_What needs to be done_. Look over the entries that follow. Report how many lines contain "data", with nothing else.

━━━ Provided records ━━━

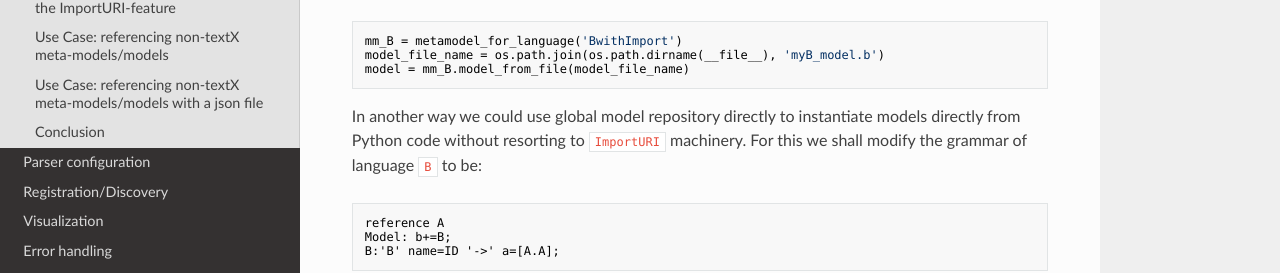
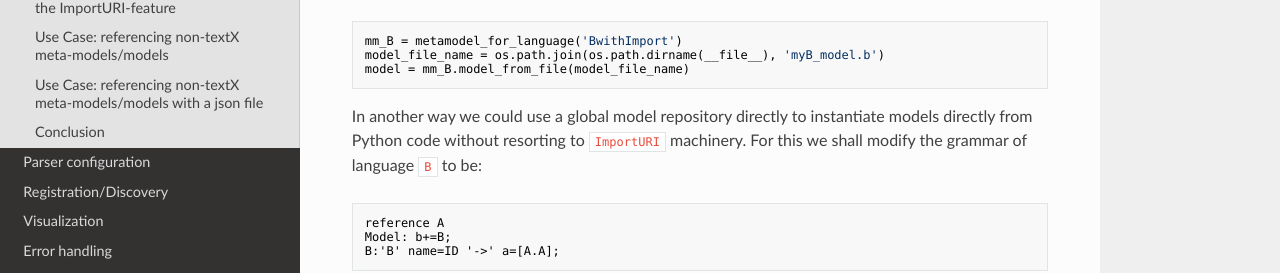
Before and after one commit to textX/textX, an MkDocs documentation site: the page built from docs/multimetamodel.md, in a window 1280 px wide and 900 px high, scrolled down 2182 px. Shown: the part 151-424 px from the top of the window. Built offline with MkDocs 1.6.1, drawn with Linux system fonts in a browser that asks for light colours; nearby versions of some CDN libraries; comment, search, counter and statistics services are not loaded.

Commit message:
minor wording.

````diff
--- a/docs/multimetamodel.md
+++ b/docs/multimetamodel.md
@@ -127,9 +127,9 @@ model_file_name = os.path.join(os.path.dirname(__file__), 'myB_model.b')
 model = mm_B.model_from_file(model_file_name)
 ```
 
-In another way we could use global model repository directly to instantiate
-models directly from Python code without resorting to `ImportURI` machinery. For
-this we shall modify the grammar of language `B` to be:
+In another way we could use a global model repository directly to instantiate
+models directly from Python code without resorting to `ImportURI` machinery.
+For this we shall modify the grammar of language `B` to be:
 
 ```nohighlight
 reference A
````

━━━
━━━ Provided records ━━━

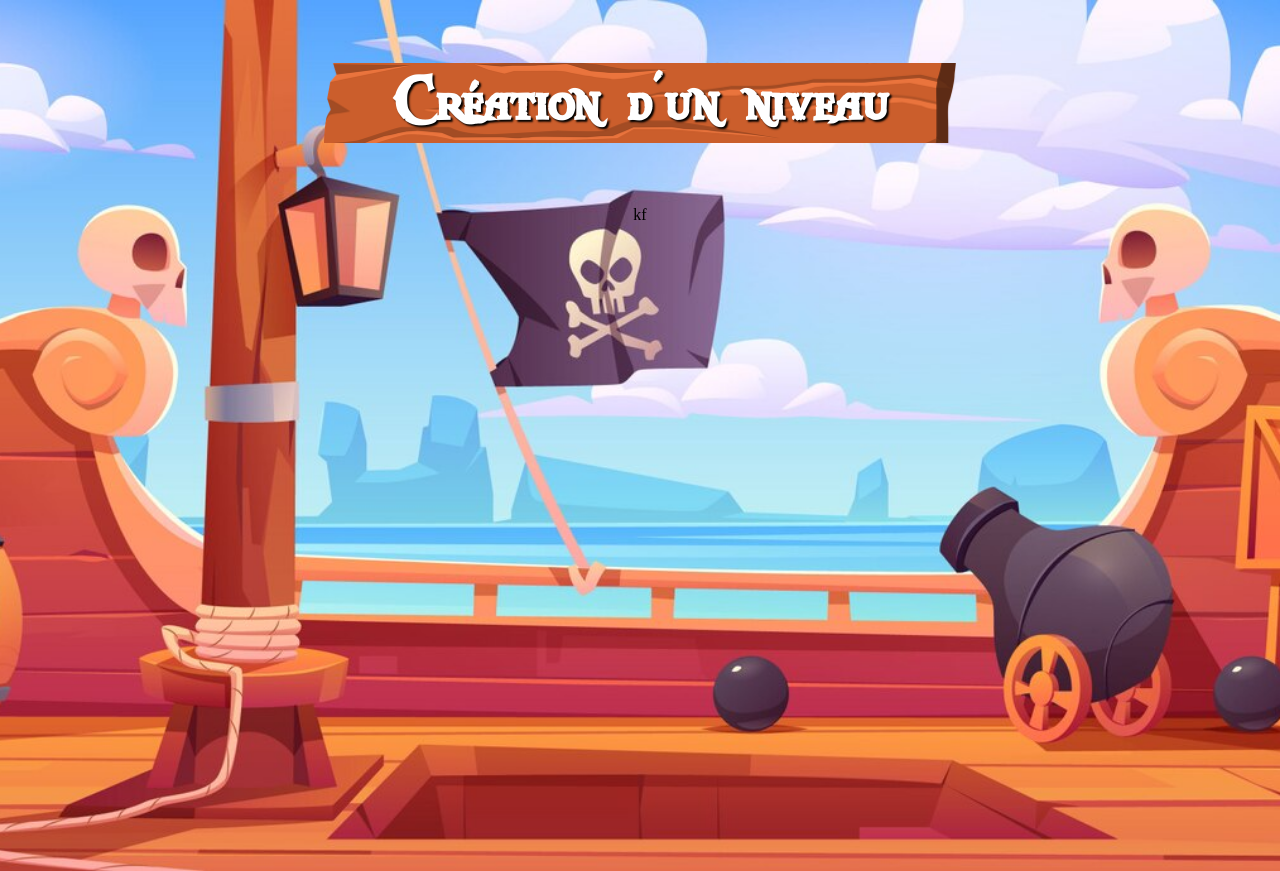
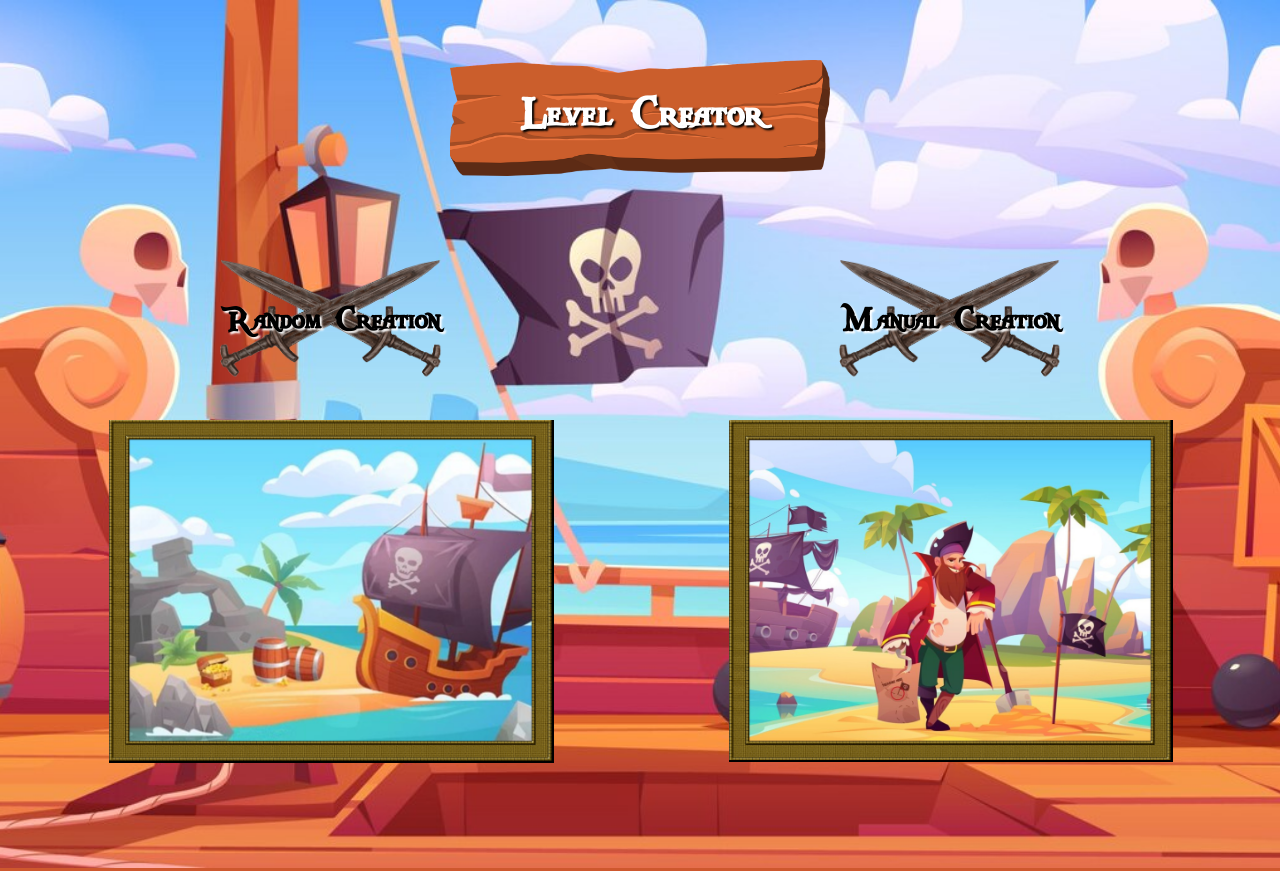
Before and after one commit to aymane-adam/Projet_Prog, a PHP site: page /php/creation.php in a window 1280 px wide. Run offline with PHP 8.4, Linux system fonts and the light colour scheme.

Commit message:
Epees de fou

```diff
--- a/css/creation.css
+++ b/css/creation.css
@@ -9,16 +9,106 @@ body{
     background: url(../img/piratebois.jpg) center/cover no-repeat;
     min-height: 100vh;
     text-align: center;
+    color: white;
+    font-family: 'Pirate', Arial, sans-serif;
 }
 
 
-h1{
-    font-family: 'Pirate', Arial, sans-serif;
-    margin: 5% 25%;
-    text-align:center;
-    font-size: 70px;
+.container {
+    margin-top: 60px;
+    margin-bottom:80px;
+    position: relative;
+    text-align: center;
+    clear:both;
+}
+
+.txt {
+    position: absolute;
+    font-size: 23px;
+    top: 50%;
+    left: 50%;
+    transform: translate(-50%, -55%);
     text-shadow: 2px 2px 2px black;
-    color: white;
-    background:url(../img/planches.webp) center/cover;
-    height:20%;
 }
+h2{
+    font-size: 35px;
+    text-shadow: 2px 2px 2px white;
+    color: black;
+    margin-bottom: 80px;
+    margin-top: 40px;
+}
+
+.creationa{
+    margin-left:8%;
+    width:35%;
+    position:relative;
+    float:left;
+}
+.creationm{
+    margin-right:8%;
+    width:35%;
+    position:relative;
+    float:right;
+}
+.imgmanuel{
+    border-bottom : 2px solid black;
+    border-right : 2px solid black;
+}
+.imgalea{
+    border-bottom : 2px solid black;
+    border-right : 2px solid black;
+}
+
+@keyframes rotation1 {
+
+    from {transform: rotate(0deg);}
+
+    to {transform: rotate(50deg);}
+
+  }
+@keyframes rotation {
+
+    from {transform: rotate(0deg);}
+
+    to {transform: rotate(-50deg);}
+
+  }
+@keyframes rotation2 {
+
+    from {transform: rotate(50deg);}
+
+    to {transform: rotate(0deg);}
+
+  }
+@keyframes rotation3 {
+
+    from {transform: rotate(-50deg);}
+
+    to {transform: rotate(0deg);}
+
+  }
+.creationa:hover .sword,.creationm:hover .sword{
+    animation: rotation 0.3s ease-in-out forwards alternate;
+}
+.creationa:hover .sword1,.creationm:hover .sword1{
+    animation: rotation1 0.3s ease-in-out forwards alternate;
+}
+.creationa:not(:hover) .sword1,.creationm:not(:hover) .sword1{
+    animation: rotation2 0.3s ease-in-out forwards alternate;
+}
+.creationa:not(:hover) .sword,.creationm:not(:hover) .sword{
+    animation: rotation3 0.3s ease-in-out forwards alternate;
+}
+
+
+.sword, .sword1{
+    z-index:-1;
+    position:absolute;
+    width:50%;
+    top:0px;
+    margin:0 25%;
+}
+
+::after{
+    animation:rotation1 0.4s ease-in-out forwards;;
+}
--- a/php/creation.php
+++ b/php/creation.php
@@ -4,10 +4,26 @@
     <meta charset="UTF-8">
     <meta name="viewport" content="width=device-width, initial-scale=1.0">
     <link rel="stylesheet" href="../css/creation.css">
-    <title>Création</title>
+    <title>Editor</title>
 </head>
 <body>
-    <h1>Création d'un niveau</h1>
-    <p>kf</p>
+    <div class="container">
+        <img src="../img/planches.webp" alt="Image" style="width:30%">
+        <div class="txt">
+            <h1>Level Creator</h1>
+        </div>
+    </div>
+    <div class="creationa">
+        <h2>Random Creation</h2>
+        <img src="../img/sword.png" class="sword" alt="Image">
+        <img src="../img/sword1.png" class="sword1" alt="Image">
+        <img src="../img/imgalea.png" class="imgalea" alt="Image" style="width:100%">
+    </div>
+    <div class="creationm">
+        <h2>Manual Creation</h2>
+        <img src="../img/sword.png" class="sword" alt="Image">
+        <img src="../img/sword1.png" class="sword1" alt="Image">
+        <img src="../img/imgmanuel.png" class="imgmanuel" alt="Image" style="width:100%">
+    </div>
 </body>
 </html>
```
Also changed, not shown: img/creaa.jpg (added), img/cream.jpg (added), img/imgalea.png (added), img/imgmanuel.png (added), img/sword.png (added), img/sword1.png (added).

━━━
━━━ Provided records ━━━

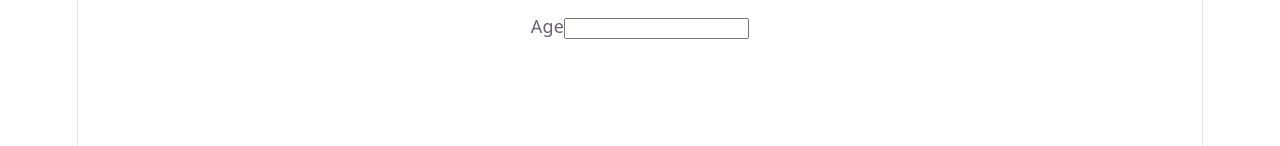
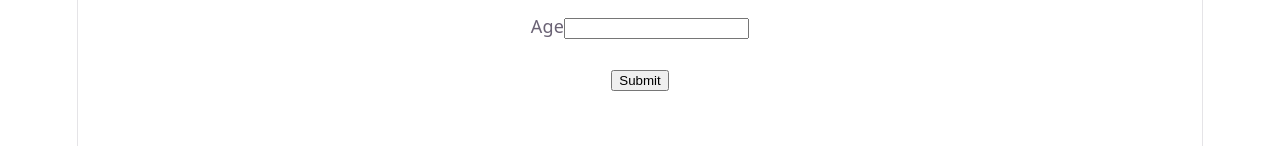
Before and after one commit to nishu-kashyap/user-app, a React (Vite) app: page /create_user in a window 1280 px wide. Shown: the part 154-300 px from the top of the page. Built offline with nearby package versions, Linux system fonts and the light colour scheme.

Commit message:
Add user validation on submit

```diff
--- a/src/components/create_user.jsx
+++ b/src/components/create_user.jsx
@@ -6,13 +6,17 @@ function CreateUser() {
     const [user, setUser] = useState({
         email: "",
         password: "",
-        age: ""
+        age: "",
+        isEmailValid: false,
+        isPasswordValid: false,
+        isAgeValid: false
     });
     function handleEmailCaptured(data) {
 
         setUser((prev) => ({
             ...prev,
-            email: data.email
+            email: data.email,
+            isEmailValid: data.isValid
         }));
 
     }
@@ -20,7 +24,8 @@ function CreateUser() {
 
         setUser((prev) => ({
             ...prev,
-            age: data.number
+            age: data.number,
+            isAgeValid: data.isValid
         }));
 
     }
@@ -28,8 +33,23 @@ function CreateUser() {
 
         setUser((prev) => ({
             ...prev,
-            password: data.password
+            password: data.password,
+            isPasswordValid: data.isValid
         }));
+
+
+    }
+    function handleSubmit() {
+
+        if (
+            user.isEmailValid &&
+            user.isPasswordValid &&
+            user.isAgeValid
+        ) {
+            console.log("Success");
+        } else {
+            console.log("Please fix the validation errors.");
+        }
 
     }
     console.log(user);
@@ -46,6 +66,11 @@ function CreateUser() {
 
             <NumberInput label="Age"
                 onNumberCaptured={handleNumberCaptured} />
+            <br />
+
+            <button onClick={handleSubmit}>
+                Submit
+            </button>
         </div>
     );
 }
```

━━━

_Answer for this exercise_. 10